Then insert how much you earn each month and subtract your expenses. The money remaining is for living expenses and savings. If you’re in negative, it’s time to figure out where to start slashing.

Start Slashing

Living in the red? It’s time to make some tough calls. Analyze your monthly payments and debts to see how you can free up some money.

For example, do you have an expensive phone plan? Try switching to a provider like Republic Wireless. It may mean giving up your fancy iPhone, but could result in contract-free phone plans between $5 and $40 a month, which is perfect when you’re paying off debt.

Slashing your monthly expenses may also include ditching cable and switching to an Internet-only package. Still in the red? Try consolidating your high-interest rate credit cards and debt payments with a personal loan or utilizing a zero percent balance transfer offer.
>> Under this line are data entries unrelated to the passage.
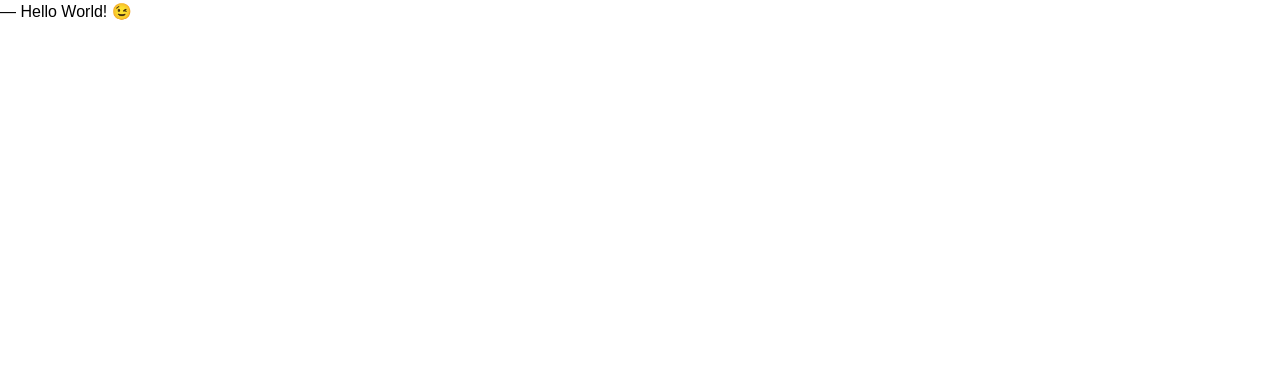
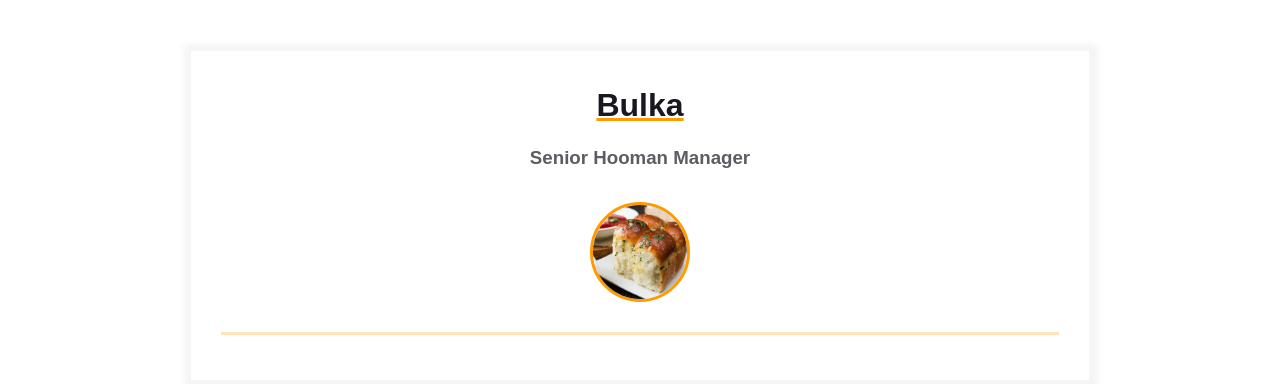
Before and after one commit to NotDeCoder/homepage, a plain HTML site: page index.html in a window 1280 px wide. Drawn offline with Linux system fonts and the light colour scheme.

Commit message:
Added primary content template and assets directory

```diff
--- a/index.html
+++ b/index.html
@@ -7,6 +7,25 @@
       <title>Résumé</title>
    </head>
    <body>
-    ― Hello World! &#x1F609;
+      <main>
+         <div class="resume">
+            <div class="container">
+               <div class="resume__block">
+                  <h1 class="contact-info__header">Bulka</h1>
+                  <h3 class="contact-info__sub-header">Senior Hooman Manager</h3>
+
+                  <div class="contact_info_container fh">
+                     <div class="contact-info__block"></div>
+
+                     <div class="contact-info__block contact-info__block--center">
+                        <img class="contact-info__avatar" src="assets/pampushki.jpg" alt="Avatar">
+                     </div>
+
+                     <div class="contact-info__block"></div>
+                  </div>
+               </div>
+            </div>
+         </div>
+      </main>
    </body>
 </html>
```
Also changed, not shown: assets/pampushki.jpg (added). Lines whose indentation alone changed are shown as unchanged.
The money you save each month needs to be applied directly to your debts with a small fraction (even just five dollars a month) going into savings.

Pay Yourself First Strategy

One of the best tricks to save money is to tuck it away before it gets deposited into your checking account. Set up automated savings deposits with your employer to get a percentage of each paycheck put directly into a savings account. If automated savings isn’t an option, you need to have the willpower to do it yourself each time a paycheck rolls in.

You can increase how much you save once you start earning more or paying down debt.

Save Unexpected Money

Get a nice windfall of unexpected cash recently? Whether it’s your tax refund or a $20 birthday check from grandma, this money should be split between debt repayment and savings. A good rule of thumb: Put 75 percent towards debt and 25 percent towards savings.

Build an Emergency Fund

The importance of saving money when you’re in debt becomes clear when an emergency arises. And an emergency will arise: A car part may bust, a bone may break, or a job may be terminated. The unexpected can easily send you deeper into debt unless you have a savings cushion.

You don’t need to have three to six months of living expenses tucked aside while you’re paying off debt. However, prioritize having $1,000 saved up for when the unexpected occurs.

Try to Increase Earning Power

It’s easier said than done, but do your best to pick up extra shifts, find a side job, or even just sell items you don’t need anymore on sites like Tradesy, ebay, craigslist, or Threadflip. Split the extra money 50/50 between debt and savings until you hit your $1,000 savings goal. Then put it all towards debt until you’re out of the hole.